►
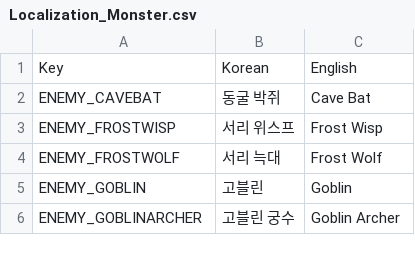
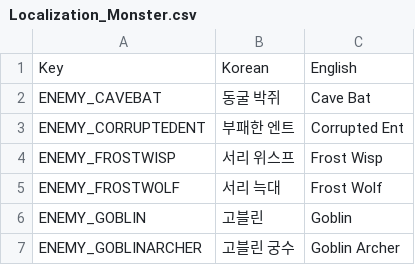
Before and after one commit to Lepied/DiceSoul, a CSV file: Assets/Data/Localization_Monster.csv, drawn as a sheet; only a part is shown; the diff covers the shown part only.

```diff
--- a/Assets/Data/Localization_Monster.csv
+++ b/Assets/Data/Localization_Monster.csv
@@ -2,2 +2,3 @@ Key,Korean,English
 ENEMY_CAVEBAT,동굴 박쥐,Cave Bat
+ENEMY_CORRUPTEDENT,부패한 엔트,Corrupted Ent
 ENEMY_FROSTWISP,서리 위스프,Frost Wisp
```
Also changed, not shown: 26 added rows and 2 edited cells elsewhere in this file, Assets/Data/Localization_InGame.csv, 55 other files.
◄
--- Instructions for the task ---
All lines of the material that contain the word "Data" should be listed.

--- Exercise solution ---
Before and after one commit to Lepied/DiceSoul, a CSV file: Assets/Data/Localization_Monster.csv, drawn as a sheet; only a part is shown; the diff covers the shown part only.
--- a/Assets/Data/Localization_Monster.csv
+++ b/Assets/Data/Localization_Monster.csv
Also changed, not shown: 26 added rows and 2 edited cells elsewhere in this file, Assets/Data/Localization_InGame.csv, 55 other files.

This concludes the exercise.